## RECORDS
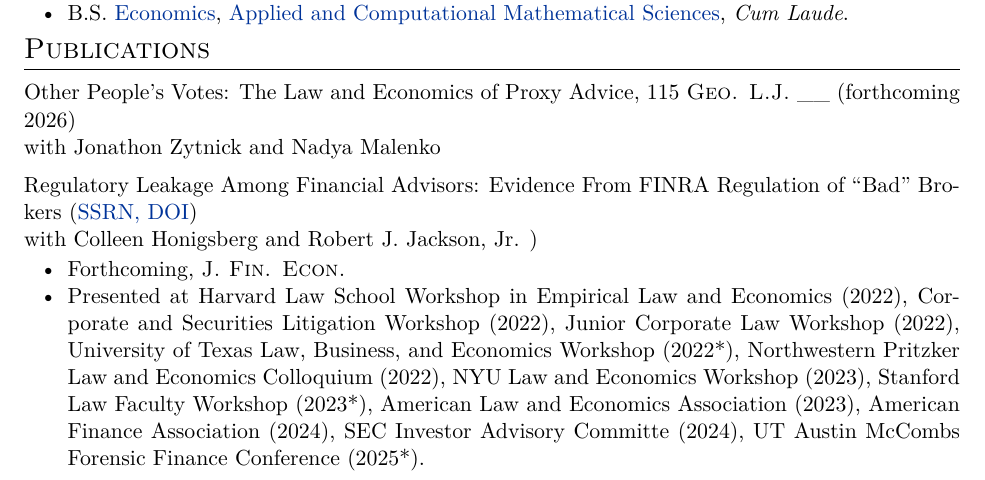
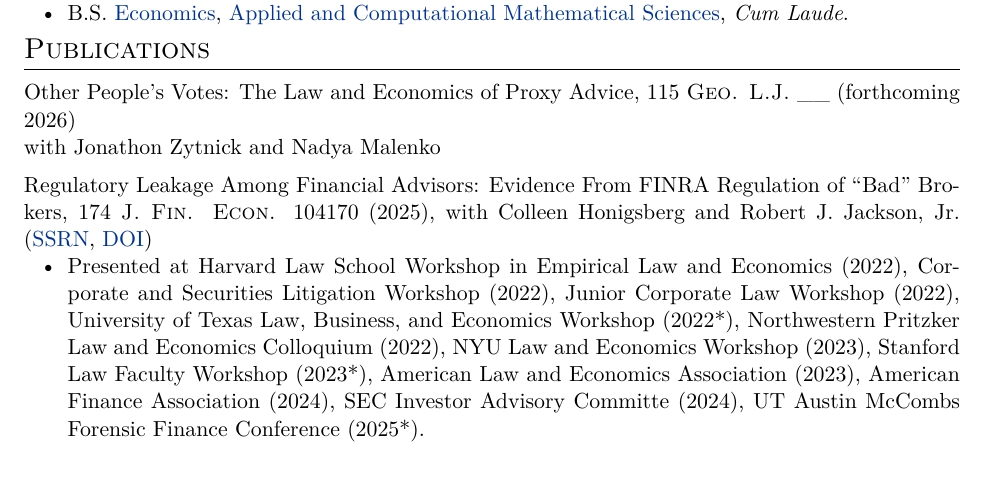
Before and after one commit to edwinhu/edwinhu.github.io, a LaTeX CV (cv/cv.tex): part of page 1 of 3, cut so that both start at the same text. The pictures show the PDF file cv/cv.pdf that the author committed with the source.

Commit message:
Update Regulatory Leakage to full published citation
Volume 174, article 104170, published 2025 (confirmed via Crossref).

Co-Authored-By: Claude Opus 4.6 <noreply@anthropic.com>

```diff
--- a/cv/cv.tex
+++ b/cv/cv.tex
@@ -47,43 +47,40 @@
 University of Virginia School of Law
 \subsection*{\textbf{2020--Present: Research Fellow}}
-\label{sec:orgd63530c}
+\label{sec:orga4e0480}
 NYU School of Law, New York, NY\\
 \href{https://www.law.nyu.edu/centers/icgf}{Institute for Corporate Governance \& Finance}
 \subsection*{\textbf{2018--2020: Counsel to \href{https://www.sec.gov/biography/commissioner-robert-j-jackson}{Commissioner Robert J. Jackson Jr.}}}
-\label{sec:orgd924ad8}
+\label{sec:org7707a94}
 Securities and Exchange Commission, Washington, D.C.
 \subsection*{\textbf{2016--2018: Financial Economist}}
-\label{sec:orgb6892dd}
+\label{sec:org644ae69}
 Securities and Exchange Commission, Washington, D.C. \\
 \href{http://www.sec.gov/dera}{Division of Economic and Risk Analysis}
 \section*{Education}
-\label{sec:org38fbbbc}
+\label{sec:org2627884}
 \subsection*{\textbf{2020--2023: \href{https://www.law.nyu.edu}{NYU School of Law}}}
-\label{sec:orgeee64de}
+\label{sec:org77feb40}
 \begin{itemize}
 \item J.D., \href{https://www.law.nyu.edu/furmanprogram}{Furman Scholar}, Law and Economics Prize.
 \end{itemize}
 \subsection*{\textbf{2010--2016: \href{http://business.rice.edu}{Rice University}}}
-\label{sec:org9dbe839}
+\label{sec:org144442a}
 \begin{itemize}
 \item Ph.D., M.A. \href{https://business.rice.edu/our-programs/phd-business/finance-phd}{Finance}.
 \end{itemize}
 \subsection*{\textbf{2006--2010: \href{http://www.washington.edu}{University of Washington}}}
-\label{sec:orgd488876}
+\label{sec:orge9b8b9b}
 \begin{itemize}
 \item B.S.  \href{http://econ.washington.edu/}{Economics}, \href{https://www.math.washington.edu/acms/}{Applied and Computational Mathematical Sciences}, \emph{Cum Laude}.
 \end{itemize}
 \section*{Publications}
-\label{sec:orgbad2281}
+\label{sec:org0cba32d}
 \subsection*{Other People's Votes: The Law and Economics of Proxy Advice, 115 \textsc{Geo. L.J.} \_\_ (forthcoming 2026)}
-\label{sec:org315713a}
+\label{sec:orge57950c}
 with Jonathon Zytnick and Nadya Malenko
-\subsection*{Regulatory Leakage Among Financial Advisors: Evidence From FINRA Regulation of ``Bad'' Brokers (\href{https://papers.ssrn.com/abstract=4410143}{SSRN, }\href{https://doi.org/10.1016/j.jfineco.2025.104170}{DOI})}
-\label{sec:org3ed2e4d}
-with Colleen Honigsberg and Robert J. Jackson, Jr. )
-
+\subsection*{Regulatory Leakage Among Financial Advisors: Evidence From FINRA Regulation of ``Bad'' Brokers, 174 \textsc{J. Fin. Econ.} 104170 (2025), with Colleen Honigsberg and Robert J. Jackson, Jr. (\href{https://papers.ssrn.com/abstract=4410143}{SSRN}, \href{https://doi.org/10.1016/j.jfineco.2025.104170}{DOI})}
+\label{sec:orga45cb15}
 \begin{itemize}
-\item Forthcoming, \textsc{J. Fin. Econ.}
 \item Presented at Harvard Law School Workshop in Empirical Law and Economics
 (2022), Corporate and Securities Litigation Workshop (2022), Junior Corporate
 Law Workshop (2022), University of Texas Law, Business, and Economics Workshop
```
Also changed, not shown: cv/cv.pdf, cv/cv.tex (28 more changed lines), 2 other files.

## EXERCISE AIM
Lines containing the word "Economics": copy every one of them from the records above.

## WRITTEN RESPONSE
 \item J.D., \href{https://www.law.nyu.edu/furmanprogram}{Furman Scholar}, Law and Economics Prize.
 \item B.S.  \href{http://econ.washington.edu/}{Economics}, \href{https://www.math.washington.edu/acms/}{Applied and Computational Mathematical Sciences}, \emph{Cum Laude}.
 \subsection*{Other People's Votes: The Law and Economics of Proxy Advice, 115 \textsc{Geo. L.J.} \_\_ (forthcoming 2026)}
 \item Presented at Harvard Law School Workshop in Empirical Law and Economics
 Law Workshop (2022), University of Texas Law, Business, and Economics Workshop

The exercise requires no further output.